__REQUIRED WORK__. Filter out all lines without the word "scheme" from the data below, please, and copy the rest.
***** RECORD EXTRACTS
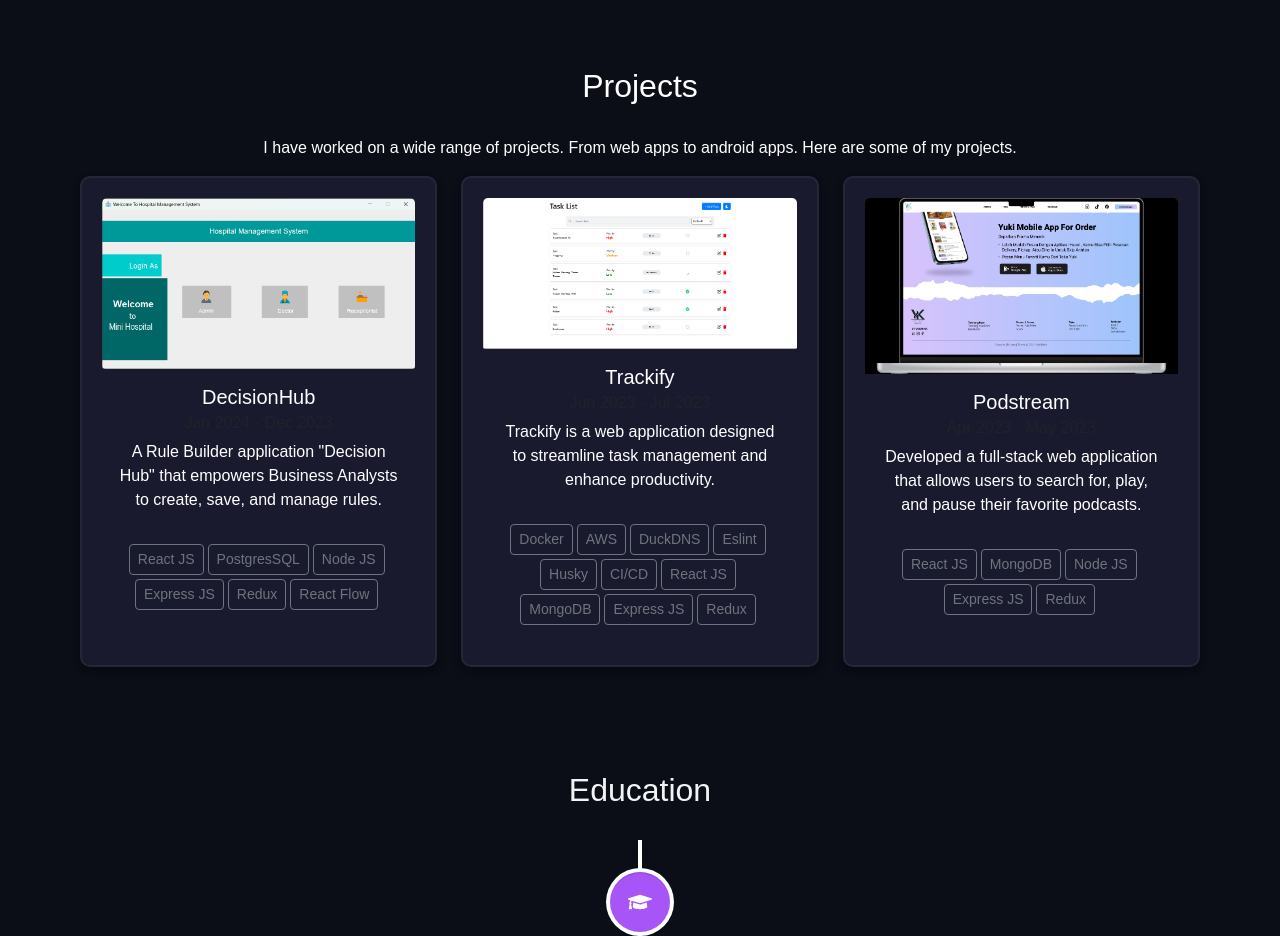
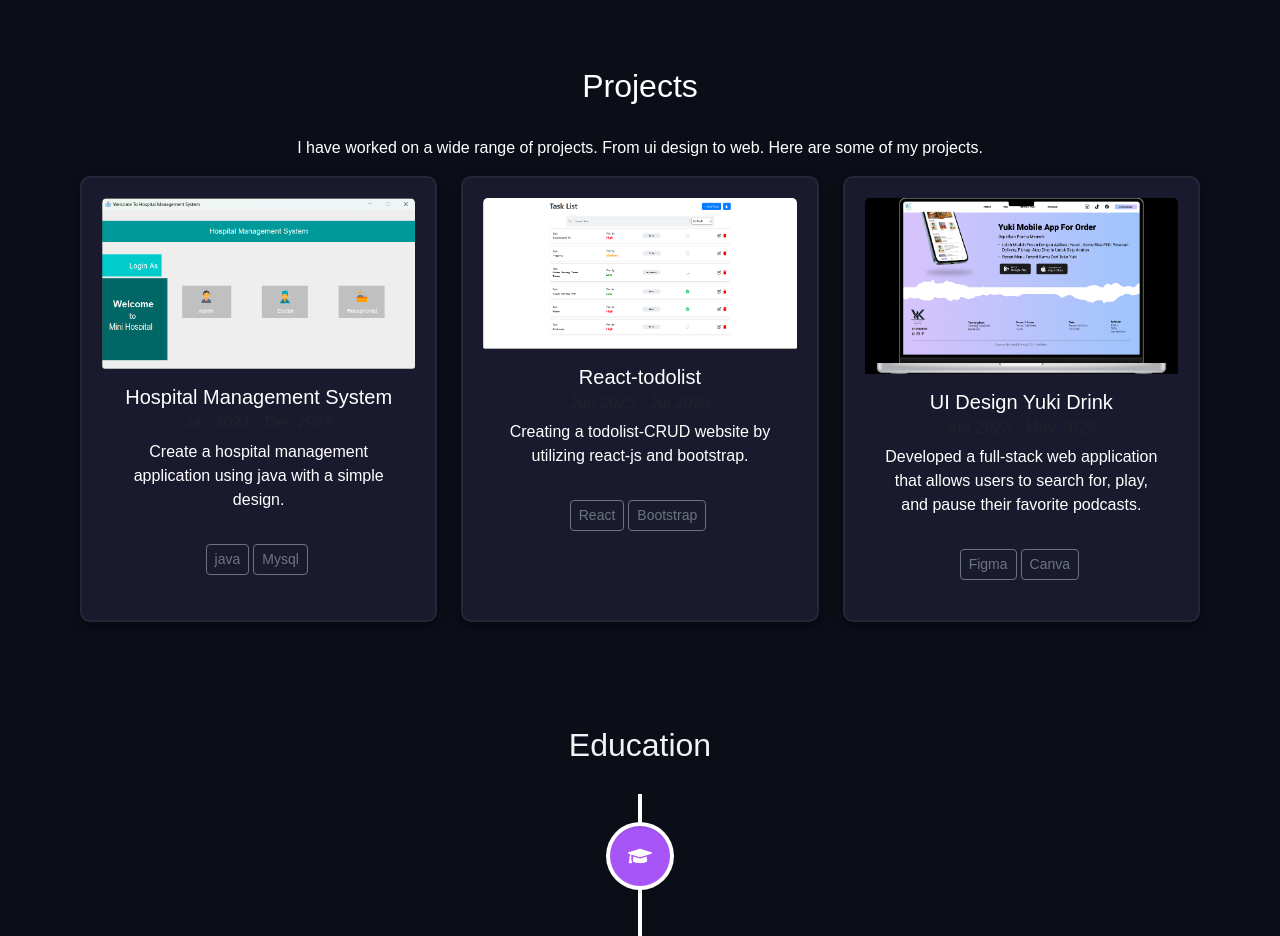
Before and after one commit to Byassslaaaa/portfolio-bootstrap-reactjs, a React (Create React App) app: page / in a window 1280 px wide. Shown: the part 1040-1976 px from the top of the page. Built offline with nearby package versions, Linux system fonts and the light colour scheme.

Commit message:
Update App.js

```diff
--- a/src/App.js
+++ b/src/App.js
@@ -39,24 +39,24 @@ function App() {
   ];
   const projects = [
     {
-      title: "DecisionHub",
+      title: "Hospital Management System",
       date: "Jan 2024 - Dec 2023",
-      description: 'A Rule Builder application "Decision Hub" that empowers Business Analysts to create, save, and manage rules.',
-      technologies: ["React JS", "PostgresSQL", "Node JS", "Express JS", "Redux", "React Flow"],
+      description: "Create a hospital management application using java with a simple design.",
+      technologies: ["java", "Mysql"],
       image: "/Project1.png",
     },
     {
-      title: "Trackify",
+      title: "React-todolist",
       date: "Jun 2023 - Jul 2023",
-      description: "Trackify is a web application designed to streamline task management and enhance productivity.",
-      technologies: ["Docker", "AWS", "DuckDNS", "Eslint", "Husky", "CI/CD", "React JS", "MongoDB", "Express JS", "Redux"],
+      description: "Creating a todolist-CRUD website by utilizing react-js and bootstrap.",
+      technologies: ["React", "Bootstrap"],
       image: "/Project2.png",
     },
     {
-      title: "Podstream",
+      title: "UI Design Yuki Drink",
       date: "Apr 2023 - May 2023",
       description: "Developed a full-stack web application that allows users to search for, play, and pause their favorite podcasts.",
-      technologies: ["React JS", "MongoDB", "Node JS", "Express JS", "Redux"],
+      technologies: ["Figma", "Canva"],
       image: "/Project3.png",
     },
   ];
@@ -129,7 +129,7 @@ function App() {
         <h2 className="text-center" style={{ marginBottom: "30px" }}>
           Projects
         </h2>
-        <p className="text-center">I have worked on a wide range of projects. From web apps to android apps. Here are some of my projects.</p>
+        <p className="text-center">I have worked on a wide range of projects. From ui design to web. Here are some of my projects.</p>
         <Row className="justify-content-center">
           {projects.map((project, index) => (
             <Col key={index} xs={12} sm={10} md={6} lg={4} className="mb-4 d-flex align-items-stretch">
@@ -249,16 +249,16 @@ function App() {
                 </Nav.Item>
               </Nav>
               <div className="mb-3">
-                <a href="https://facebook.com" target="_blank" rel="noopener noreferrer" className="me-3">
+                <a href="https://www.facebook.com/bessi.tua.5686?mibextid=kFxxJD" target="_blank" rel="noopener noreferrer" className="me-3">
                   <FaFacebook />
                 </a>
-                <a href="https://twitter.com" target="_blank" rel="noopener noreferrer" className="me-3">
+                <a href="https://x.com/byassslaaaa?t=MY10JtgVSR_pRL7Fl3wnEg&s=09" target="_blank" rel="noopener noreferrer" className="me-3">
                   <FaTwitter />
                 </a>
-                <a href="https://linkedin.com" target="_blank" rel="noopener noreferrer" className="me-3">
+                <a href="www.linkedin.com/in/irsyad-winarko-27b3a82b2" target="_blank" rel="noopener noreferrer" className="me-3">
                   <FaLinkedin />
                 </a>
-                <a href="https://instagram.com" target="_blank" rel="noopener noreferrer">
+                <a href="https://www.instagram.com/byassslaaaa/" target="_blank" rel="noopener noreferrer">
                   <FaInstagram />
                 </a>
               </div>
```
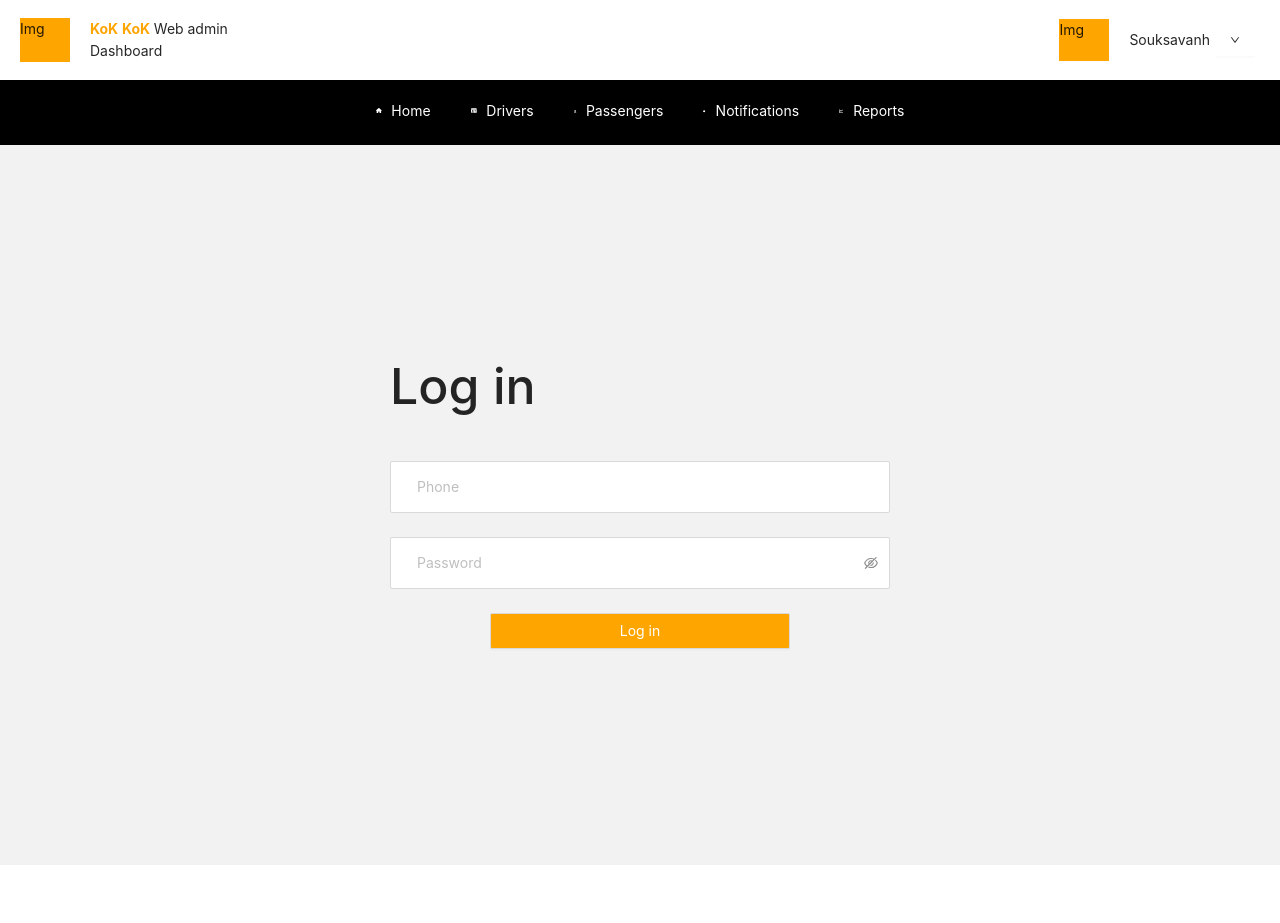
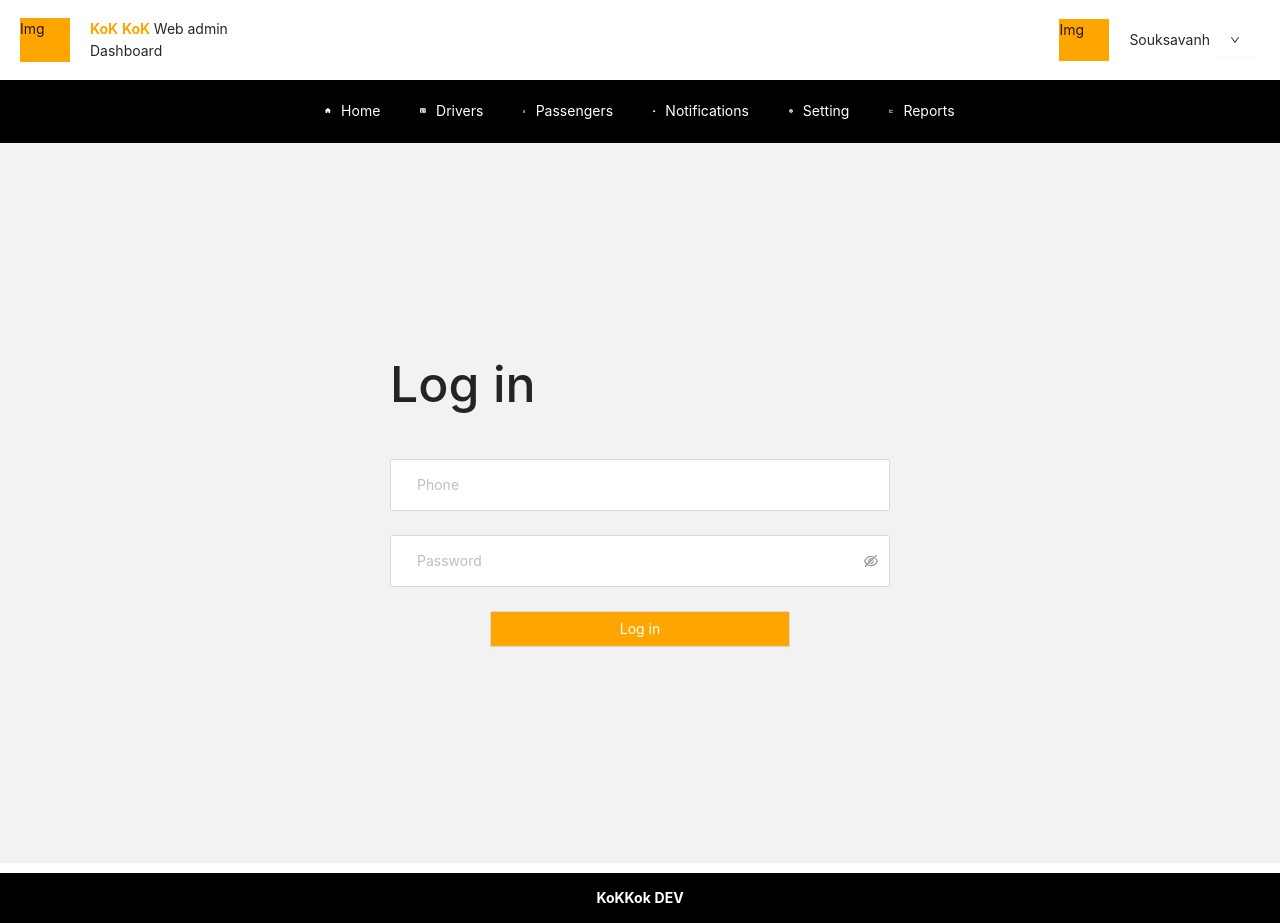
Before and after one commit to SISOUKRAJ/kokkok-web-admin, a React (Create React App) app: page / in a window 1280 px wide. Before the commit the page ends 865 px from the top, so only its background shows below. Built offline with nearby package versions, Linux system fonts and the light colour scheme.

Commit message:
:: FIXED :: Navigator

```diff
--- a/package.json
+++ b/package.json
@@ -14,9 +14,11 @@
     "@testing-library/user-event": "^13.5.0",
     "antd": "^4.18.9",
     "axios": "^0.26.0",
+    "moment": "^2.29.1",
     "nodemon": "^2.0.15",
     "react": "^17.0.2",
     "react-dom": "^17.0.2",
+    "react-redux": "^7.2.6",
     "react-router-dom": "^6.2.1",
     "react-scripts": "5.0.0",
     "web-vitals": "^2.1.4"
--- a/src/Navigators/index.css
+++ b/src/Navigators/index.css
@@ -16,7 +16,7 @@ nav {
 
 .NavigatorBody {
   width: 100%;
-  height: 65px;
+  height: 63px;
   background-color: black;
 }
 
--- a/src/Navigators/index.js
+++ b/src/Navigators/index.js
@@ -5,16 +5,10 @@ import { useNavigate } from "react-router-dom";
 import { Link } from "react-router-dom";
 import { ScreenContext } from "../views/context";
 import { FontAwesomeIcon } from '@fortawesome/react-fontawesome'
-import { faIdCard, faHome, faUser, faBell, faChartLine } from '@fortawesome/free-solid-svg-icons'
+import { faIdCard, faHome, faUser, faBell, faChartLine, faGear } from '@fortawesome/free-solid-svg-icons'
 import "./index.css"
 
 const nav = [
-    // {
-    //     link: "",
-    //     name: "login",
-    //     label: "Log in",
-    //     icon: "",
-    // },
     {
         link: "dashboard",
         name: "dashboard",
@@ -40,6 +34,12 @@ const nav = [
         icon: faBell,
     },
     {
+        link: "setting",
+        name: "setting",
+        label: "Setting",
+        icon: faGear,
+    },
+    {
         link: "reports",
         name: "reports",
         label: "Reports",
@@ -63,6 +63,7 @@ const Navigators = () => {
         // console.log('click', e);
         navigate('/');
         setScreen("login");
+        localStorage.setItem("screen", screen);
     }
     return (
         <div>
@@ -101,7 +102,10 @@ const Navigators = () => {
                                 key={index}
                                 className="navItem"
                                 to={`/${item.link}`}
-                                onClick={() => setScreen(item.name)}
+                                onClick={() => {
+                                    setScreen(item.name);
+                                    localStorage.setItem("screen", item.name);
+                                }}
                             >
                                 <FontAwesomeIcon icon={item.icon} className="navIcon" /> {item.label}
                             </Link>
@@ -109,8 +113,6 @@ const Navigators = () => {
                     </nav>
                 </div>
             }
-
-
         </div >
     )
 }
--- a/src/index.js
+++ b/src/index.js
@@ -2,6 +2,7 @@ import React from 'react';
 import ReactDOM from 'react-dom';
 import { BrowserRouter } from 'react-router-dom';
 import './index.css';
+import 'antd/dist/antd.css';
 import App from './App';
 import BirdEyeProvider from "./views/context/index";
 
--- a/src/routes.js
+++ b/src/routes.js
@@ -1,11 +1,11 @@
-import React, { useEffect, useState, useContext } from "react";
+import React from "react";
 import {
     Routes,
     Route,
 } from "react-router-dom";
-import { ScreenContext } from "./views/context/index";
 
 import Navigators from "./Navigators";
+import Footer from "./Footer";
 import Home from "./views/Home_page/index";
 import LoginPage from "./views/login_page/index";
 import Errors from "./views/Errors_page/index";
@@ -13,9 +13,9 @@ import Drivers from "./views/drivers/index";
 import Passengers from "./views/passengers/index";
 import Notifications from "./views/notifications";
 import Reports from "./views/reports/index";
+import RegisterDriver from "./views/drivers/Register/index";
+
 const AppNavigator = () => {
-    const { screen } = useContext(ScreenContext);
-    // console.log(screen);
 
     return (
         <div>
@@ -29,7 +29,10 @@ const AppNavigator = () => {
                 <Route path="/notifications" element={<Notifications />} />
                 <Route path="/reports" element={<Reports />} />
                 <Route path="*" element={<Errors />} />
+                <Route path="/register" element={<RegisterDriver />} />
             </Routes>
+
+            <Footer />
         </div>
 
     );
--- a/src/views/context/index.js
+++ b/src/views/context/index.js
@@ -9,7 +9,10 @@ import React, {
 export const ScreenContext = createContext({ screen: "" });
 
 const Index = (props) => {
-    const [screen, setScreen] = useState("");
+    const indexScreen = localStorage.getItem("screen");
+    // console.log("indexScreen", indexScreen);
+    const [screen, setScreen] = useState(indexScreen);
+
     return (
         <div>
             <ScreenContext.Provider
--- a/src/views/login_page/index.js
+++ b/src/views/login_page/index.js
@@ -4,13 +4,21 @@ import Axios from "axios";
 import { useNavigate } from "react-router-dom";
 import { ScreenContext } from "../context/index";
 import "./index.css";
-import 'antd/dist/antd.css';
 
 const Login_page = () => {
     const { setScreen } = useContext(ScreenContext);
     localStorage.setItem('token', "");
 
     const navigate = useNavigate();
+
+    const runTimeLogOut = () => {
+        setTimeout(() => {
+            alert("You have been logged out");
+            navigate('/');
+            setScreen("login");
+            // localStorage.setItem("screen", "");
+        }, 1000 * 60 * 60);
+    }
 
     const onFinish = async (values) => {
         const body = {
@@ -24,6 +32,7 @@ const Login_page = () => {
                 setScreen("dashboard");
                 localStorage.setItem('token', res.data.data.access_token);
                 navigate('/dashboard');
+                runTimeLogOut();
             }).catch(err => {
                 console.log(err);
                 message.error('Incorrect Phone or Password');
```
Also changed, not shown: 1 other file (tests, documents, lock files or other folders).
**********
__EXERCISE RESULT__.
Before and after one commit to Byassslaaaa/portfolio-bootstrap-reactjs, a React (Create React App) app: page / in a window 1280 px wide. Shown: the part 1040-1976 px from the top of the page. Built offline with nearby package versions, Linux system fonts and the light colour scheme.
Before and after one commit to SISOUKRAJ/kokkok-web-admin, a React (Create React App) app: page / in a window 1280 px wide. Before the commit the page ends 865 px from the top, so only its background shows below. Built offline with nearby package versions, Linux system fonts and the light colour scheme.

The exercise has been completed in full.